If a song keeps changing, is it the same song?
Without a traditional score to analyze, Rings turned to techniques like spectrographic analysis to examine the shifts in Dylan’s voice throughout his career. Over time, Dylan has shed his more nasal sound for a throaty, bluesy style—much like the Delta blues singers he admired in his childhood. In many ways, Rings concluded in a talk at Humanities Day in 2012, “Dylan has the voice now that he always wanted.”
For a music scholar, Dylan’s work also raises profound questions about the nature of music: if a song keeps changing, is it still the same song? What is a song, anyway?

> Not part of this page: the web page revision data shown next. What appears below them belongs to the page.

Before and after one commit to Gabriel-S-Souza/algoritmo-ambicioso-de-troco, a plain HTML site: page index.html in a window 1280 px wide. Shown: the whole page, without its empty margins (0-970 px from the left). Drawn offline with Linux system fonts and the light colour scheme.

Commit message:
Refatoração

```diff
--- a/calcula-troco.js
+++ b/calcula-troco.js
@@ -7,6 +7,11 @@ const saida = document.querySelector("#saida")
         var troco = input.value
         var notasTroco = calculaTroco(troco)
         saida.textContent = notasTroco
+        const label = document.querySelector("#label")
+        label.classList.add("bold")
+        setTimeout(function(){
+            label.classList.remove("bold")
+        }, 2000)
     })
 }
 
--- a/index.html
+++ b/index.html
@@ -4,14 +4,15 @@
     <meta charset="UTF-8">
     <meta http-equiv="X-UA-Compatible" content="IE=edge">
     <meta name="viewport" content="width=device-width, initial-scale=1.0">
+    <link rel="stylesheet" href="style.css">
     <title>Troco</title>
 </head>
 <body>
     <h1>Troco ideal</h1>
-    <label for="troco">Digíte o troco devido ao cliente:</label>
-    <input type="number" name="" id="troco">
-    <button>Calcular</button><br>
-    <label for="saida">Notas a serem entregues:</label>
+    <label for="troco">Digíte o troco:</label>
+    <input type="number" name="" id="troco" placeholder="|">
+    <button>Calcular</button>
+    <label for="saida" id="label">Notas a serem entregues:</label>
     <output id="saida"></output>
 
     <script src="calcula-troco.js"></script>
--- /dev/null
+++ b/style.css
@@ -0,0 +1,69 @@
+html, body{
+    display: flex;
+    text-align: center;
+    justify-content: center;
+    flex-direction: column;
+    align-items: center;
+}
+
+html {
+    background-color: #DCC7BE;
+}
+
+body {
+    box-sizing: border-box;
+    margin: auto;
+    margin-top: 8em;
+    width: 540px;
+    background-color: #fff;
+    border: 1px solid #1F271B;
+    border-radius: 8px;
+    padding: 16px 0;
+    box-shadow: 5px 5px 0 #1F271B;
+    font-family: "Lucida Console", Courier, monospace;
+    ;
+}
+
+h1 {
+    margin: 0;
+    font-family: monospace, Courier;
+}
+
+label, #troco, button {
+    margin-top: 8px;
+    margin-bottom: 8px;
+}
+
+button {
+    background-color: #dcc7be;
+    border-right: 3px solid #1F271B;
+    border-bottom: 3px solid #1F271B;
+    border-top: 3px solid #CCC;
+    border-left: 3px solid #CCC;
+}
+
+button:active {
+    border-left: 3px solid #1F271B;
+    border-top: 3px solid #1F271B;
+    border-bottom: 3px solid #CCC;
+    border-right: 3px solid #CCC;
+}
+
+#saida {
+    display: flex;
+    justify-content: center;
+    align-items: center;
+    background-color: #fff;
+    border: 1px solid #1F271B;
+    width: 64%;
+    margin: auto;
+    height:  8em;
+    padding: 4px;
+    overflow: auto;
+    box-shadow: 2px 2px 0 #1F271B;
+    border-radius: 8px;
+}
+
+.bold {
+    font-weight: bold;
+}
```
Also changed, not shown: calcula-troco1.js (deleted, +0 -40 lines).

Dylan’s work highlights a fundamental paradox in the study of music: we think of songs as fixed entities, yet they exist in the ephemeral performance and experience of them. From that perspective, songs are something we do. In Dylan’s case, performances can change so much that it’s hard to pin down exactly why two radically different versions of “Don’t Think Twice, It’s All Right” are even the same song.
Yet we experience them as the same: “You say, ‘I love that song,’ and you don’t mean, ‘I love that thing I do,’ you mean, ‘I love that song.’” In that sense, “‘Don’t Think Twice, It’s All Right’ has the effect of being a thing,” Rings said. “The song is the effect all of the encounters you’ve had with different versions of it.”
These questions are central to Rings’ fascination with Dylan. “Even though my work takes as its point of entry close examination of what a particular Dylan song sounds like, it then exits from that into a set of philosophical or conceptual questions that I find really interesting,” Rings explained.
Rings has no single answer to why Dylan has remained so musically impatient. Some of it, he thinks, is the early influence of the Beats, who craved spontaneity. Some of it is a modernist stance of deliberate antagonism toward the audience. Some of it is Dylan’s belief in the fundamental mutability of song.
For Rings, solving the riddle of Dylan’s elusiveness pales in comparison to another challenge: with five decades of Dylan lyrics and quips to pick from, how will he ever settle on a title for the book on Dylan he plans to write?
“Earlier on in my career I made a pact with myself, which was, ‘No titles with colons in them,’ because that’s something of an academic tic,” Rings joked. “I succeeded in doing that for a long time, but it’s so hard when you get to Bob Dylan. Every topic, there’s a perfect line from a song. You’ve got to be strong to resist that temptation, and I have not succeeded.”
Rings’ book A Foreign Sound to Your Ear is under way. Or maybe he’ll title it, It Used to Be Like That, Now It Goes Like This. Or maybe Here’s Your Throat Back, Thanks for the Loan. He’s still deciding.